Joel Wästberg’s debut full-length as Sir Was is a smorgasbord of textures and tones. A former bandmate of Jose Gonzales, Wästberg inhabits all corners of his records; he plays all the drums, basses, keyboards, guitars, clarinets, and saxophones himself before chopping them into hypnotic tracks that bridge the gap between folk and ambient.
It’s a master class at combining elements that wouldn’t work together in any other context—from the forlorn bagpipes mixed into “A Minor Life,” to Wästberg’s staccato vocal delivery on album opener “In the Mist.” (The latter, when coupled with the track’s driving bass line, has a distinct hip-hop influence.)
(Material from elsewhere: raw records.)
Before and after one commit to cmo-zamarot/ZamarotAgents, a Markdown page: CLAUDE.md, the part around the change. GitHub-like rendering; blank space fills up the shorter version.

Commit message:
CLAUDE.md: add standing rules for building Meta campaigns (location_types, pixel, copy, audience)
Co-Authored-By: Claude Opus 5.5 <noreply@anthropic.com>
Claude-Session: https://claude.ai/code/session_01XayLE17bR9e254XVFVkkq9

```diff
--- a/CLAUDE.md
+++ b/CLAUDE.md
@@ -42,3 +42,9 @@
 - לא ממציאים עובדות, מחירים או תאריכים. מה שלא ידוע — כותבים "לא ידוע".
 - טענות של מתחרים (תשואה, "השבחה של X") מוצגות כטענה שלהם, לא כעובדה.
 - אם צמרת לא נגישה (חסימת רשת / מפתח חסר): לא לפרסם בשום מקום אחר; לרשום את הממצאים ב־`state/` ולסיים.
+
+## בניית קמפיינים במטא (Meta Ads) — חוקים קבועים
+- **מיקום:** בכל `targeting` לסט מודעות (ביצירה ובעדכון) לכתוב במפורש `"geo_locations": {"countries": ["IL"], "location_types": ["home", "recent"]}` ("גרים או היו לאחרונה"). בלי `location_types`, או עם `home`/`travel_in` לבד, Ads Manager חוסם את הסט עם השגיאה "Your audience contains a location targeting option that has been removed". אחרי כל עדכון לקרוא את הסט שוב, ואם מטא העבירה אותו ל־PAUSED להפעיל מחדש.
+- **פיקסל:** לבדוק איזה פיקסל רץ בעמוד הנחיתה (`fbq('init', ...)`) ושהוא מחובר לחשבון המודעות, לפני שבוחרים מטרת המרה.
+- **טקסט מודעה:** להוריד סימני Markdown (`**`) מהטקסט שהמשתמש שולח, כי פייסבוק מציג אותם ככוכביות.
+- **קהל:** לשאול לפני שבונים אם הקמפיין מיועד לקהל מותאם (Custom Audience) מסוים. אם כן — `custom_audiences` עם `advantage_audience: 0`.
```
But it’s the rhythmic experimentation that truly elevates Digging a Tunnel. It ranges from the mid-tempo shuffle of “In the Mist” to the piano and hand-clap created backbeat of “Revoke.” There’s even a hint of pan-African rhythms on “Leave it Here,” a sonic souvenir from the Swede’s time at the University of Kwasulu-Natal in Durban, South Africa.
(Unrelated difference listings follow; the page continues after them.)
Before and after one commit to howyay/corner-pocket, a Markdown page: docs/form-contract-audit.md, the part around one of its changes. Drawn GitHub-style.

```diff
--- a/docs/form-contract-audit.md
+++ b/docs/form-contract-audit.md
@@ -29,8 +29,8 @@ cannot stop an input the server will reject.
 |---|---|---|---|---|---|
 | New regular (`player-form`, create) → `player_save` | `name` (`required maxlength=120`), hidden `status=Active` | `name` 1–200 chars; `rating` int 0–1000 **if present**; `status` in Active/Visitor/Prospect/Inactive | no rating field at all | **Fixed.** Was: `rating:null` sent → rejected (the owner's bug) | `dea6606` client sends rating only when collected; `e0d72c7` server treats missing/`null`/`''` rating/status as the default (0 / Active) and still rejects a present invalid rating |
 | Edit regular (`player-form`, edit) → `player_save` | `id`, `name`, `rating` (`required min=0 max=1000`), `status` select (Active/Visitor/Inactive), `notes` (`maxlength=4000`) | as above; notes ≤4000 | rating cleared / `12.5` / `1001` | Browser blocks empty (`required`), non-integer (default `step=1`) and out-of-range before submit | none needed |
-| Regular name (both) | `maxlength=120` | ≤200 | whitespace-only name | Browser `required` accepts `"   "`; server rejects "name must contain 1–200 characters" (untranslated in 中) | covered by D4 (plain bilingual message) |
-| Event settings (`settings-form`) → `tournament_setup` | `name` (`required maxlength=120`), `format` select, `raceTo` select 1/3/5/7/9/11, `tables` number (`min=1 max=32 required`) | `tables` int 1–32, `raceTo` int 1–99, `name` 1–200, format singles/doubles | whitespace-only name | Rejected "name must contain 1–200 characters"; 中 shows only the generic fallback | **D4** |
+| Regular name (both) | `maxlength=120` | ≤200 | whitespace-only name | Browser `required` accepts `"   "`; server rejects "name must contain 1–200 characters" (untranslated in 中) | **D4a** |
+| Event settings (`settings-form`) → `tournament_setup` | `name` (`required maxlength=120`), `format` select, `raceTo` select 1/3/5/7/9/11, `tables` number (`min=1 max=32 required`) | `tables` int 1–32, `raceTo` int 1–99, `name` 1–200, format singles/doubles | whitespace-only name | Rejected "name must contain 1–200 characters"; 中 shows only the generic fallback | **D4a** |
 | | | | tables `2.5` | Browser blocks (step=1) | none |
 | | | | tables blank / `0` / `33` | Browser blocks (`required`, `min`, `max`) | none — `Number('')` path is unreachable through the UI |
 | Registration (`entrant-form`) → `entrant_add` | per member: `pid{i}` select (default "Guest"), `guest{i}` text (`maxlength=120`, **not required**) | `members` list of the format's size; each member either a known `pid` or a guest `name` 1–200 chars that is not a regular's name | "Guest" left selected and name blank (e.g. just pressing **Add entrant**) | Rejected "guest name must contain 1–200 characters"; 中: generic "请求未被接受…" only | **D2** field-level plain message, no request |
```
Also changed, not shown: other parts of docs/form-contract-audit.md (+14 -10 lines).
Be warned: It’ll take a few passes to fully unpack the album. An arresting release that’s equal parts street grit and John Cage/art house fantasy, Digging a Tunnel sees Wästberg happily sifting through his influences. He’s constructed a sonically complex world, full of rewarding creative moments and hard-to-pinpoint emotions. He doesn’t have to tunnel to a new world—Sir Was is already there.